“There are bypass paths that run along the south west side of the mountain, and a lot of people walk the ridge while avoiding the pinnacles,” explains Paul Tattersall, who regularly guides the ridge through his company Go Further Scotland. “To experience An Teallach at its best, you have to make an effort to stay on the crest and go off the front of each little sandstone pinnacle.”
He recommends parking at Corrie Hallie and starting with an ascent of Sail Liath, leaving the two Munros to the end. The bonus of doing the ridge in this direction is that you won’t have to downclimb the Bad Step – an extremely tricky pitch that often catches scramblers out.
As ‘bad’ as all that?
After the 954m summit of Sail Liath, there’s a brief stretch of airy walking with fabulous views on towards the ridge before your path is suddenly blocked by the Bad Step. This, like most of An Teallach’s challenges, can be avoided by banking left – but where would be the fun in that? Instead, Paul recommends you rope up and approach it directly.
“There are two shortish pitches here that can be tackled and protected using a basic scramblers rack,” he says. “The first is around 12 metres of buttress scrambling on rounded holds up and on to a ledge. Then another 12 metre pitch which follows a curving weakness to another ledge with just a little bit of rock above you to get up and over before you’re on the ridge line.”

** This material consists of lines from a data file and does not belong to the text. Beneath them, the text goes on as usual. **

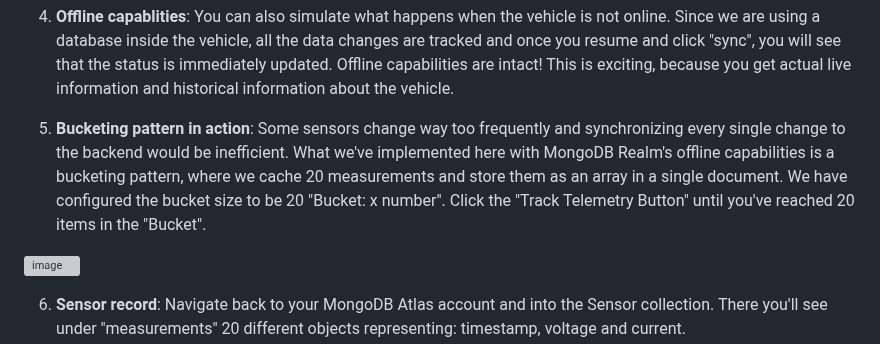
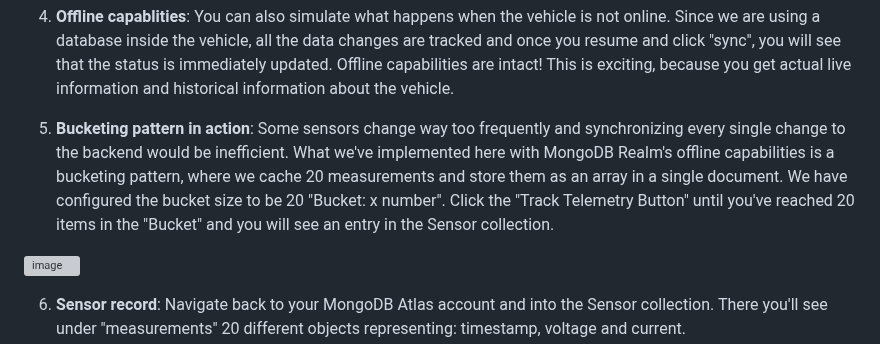
Before and after one commit to mongodb-industry-solutions/Vehicle-Digital-Twin-Feedback-Loop, a Markdown page: Demo_Instructions.md, the part around the change. GitHub-like rendering; grey boxes are pictures that could not be loaded.

```diff
--- a/Demo_Instructions.md
+++ b/Demo_Instructions.md
@@ -39,7 +39,7 @@ Looking at the architecture above, the demo setup includes a vehicle simulator b
 
    4. **Offline capablities**: You can also simulate what happens when the vehicle is not online. Since we are using a database inside the vehicle, all the   data changes are tracked and once you resume and click "sync", you will see that the status is immediately updated. Offline capabilities are intact! This is exciting, because you get actual live information and historical information about the vehicle.
 
-   5. **Bucketing pattern in action**: Some sensors change way too frequently and synchronizing every single change to the backend would be inefficient. What we've implemented here with MongoDB Realm's offline capabilities is a bucketing pattern, where we cache 20 measurements and store them as an array in a single document. We have configured the bucket size to be 20 "Bucket: x number". Click the "Track Telemetry Button" until you've reached 20 items in the "Bucket".
+   5. **Bucketing pattern in action**: Some sensors change way too frequently and synchronizing every single change to the backend would be inefficient. What we've implemented here with MongoDB Realm's offline capabilities is a bucketing pattern, where we cache 20 measurements and store them as an array in a single document. We have configured the bucket size to be 20 "Bucket: x number". Click the "Track Telemetry Button" until you've reached 20 items in the "Bucket" and you will see an entry in the Sensor collection.
 
 ![image](https://github.com/mongodb-industry-solutions/Digital-Twins-With-AWS/blob/main/media/track_telemetry.png)
 
```
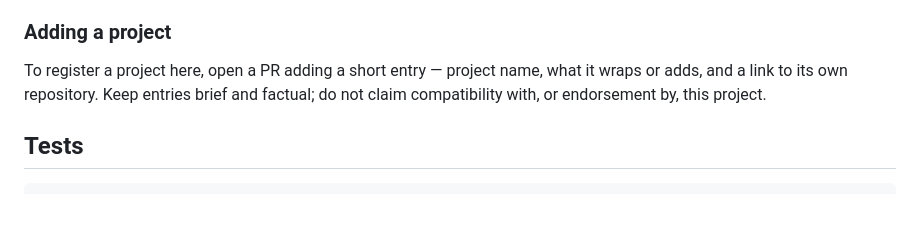
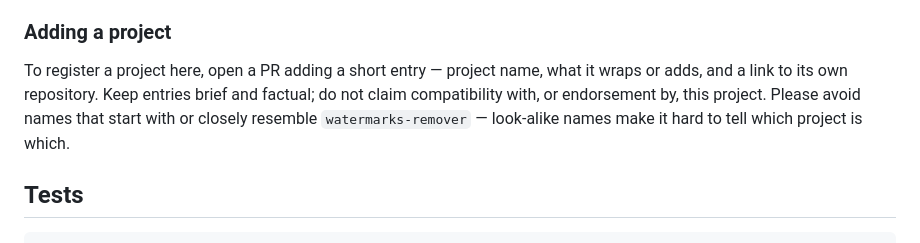
Before and after one commit to AmirulAndalib/watermarks-remover, a Markdown page: README.md, the part around the change. Drawn GitHub-style; blank space fills up the shorter version.

Commit message:
docs: discourage watermarks-remover look-alike names in Ecosystem entries (#108)

```diff
--- a/README.md
+++ b/README.md
@@ -666,7 +666,7 @@ Third-party projects that wrap or complement this repository, listed for discove
 
 ### Adding a project
 
-To register a project here, open a PR adding a short entry — project name, what it wraps or adds, and a link to its own repository. Keep entries brief and factual; do not claim compatibility with, or endorsement by, this project.
+To register a project here, open a PR adding a short entry — project name, what it wraps or adds, and a link to its own repository. Keep entries brief and factual; do not claim compatibility with, or endorsement by, this project. Please avoid names that start with or closely resemble `watermarks-remover` — look-alike names make it hard to tell which project is which.
 
 ## Tests
 
```
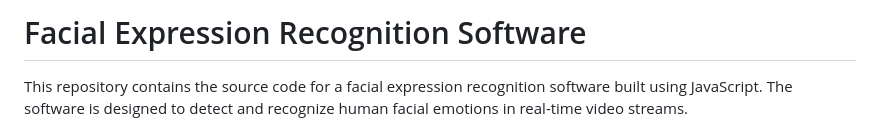
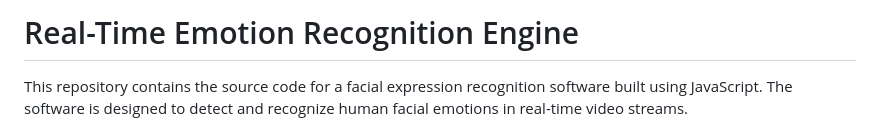
Before and after one commit to pharaohmak/real-time-emotion-recognition-engine, a Markdown page: README.md, the part around the change. Rendered like a GitHub page.

Commit message:
Change title to 'Real-Time Emotion Recognition Engine'
Updated project title and description in README.

```diff
--- a/README.md
+++ b/README.md
@@ -1,4 +1,4 @@
-# Facial Expression Recognition Software
+# Real-Time Emotion Recognition Engine
 
 This repository contains the source code for a facial expression recognition software built using JavaScript. The software is designed to detect and recognize human facial emotions in real-time video streams.
 
```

Don’t be tempted to go ropeless unless you’re as experienced as they come. When the Dundonnell Mountain Rescue Team is called out to An Teallach, it’s almost always because scramblers have come unstuck in this extremely exposed spot. If in doubt, of course, bypass the Bad Step and go up the first gully to regain the ridge and get back onto the pinnacles.
This is the really fun bit. Between the Bad Step and Lord Berkeley’s Seat is the sharpest point of this spiky ridge – a series of pinnacles whittled out of Torridonian sandstone that give around 600 metres of heady scrambling.
“Stick to the crest as much as you can here, making your way up and down the little sandstone teeth,” says Paul. “This section isn’t as technical as the one before it, but many people will still appreciate a rope for the exposure. The sandstone can be blocky and fractured, sometimes liable to break off due to natural weathering processes. Another reason to stay roped up.”
At the end of the pinnacular scrambling is a particular feature known as Lord Berkeley’s Seat. Legend has it that Lord Berkeley used to sit up here and smoke his pipe, dangling his feet over the edge and taking in the views. He certainly couldn’t have chosen a more scenic spot.
“The whole face of An Teallach is undercut at this point, so this exposure is massive,” says Paul. “There are also fantastic views over the ridge.”
Others include Aonach Eagach, Liathach, Beinn Alligin and the Horns, Beinn Eighe and the Black Carlin’s, The Forcan Ridge on the Saddle, Beinn Alder and the Short and long Leachas and of course Skye has so many.
What’s your favourite ?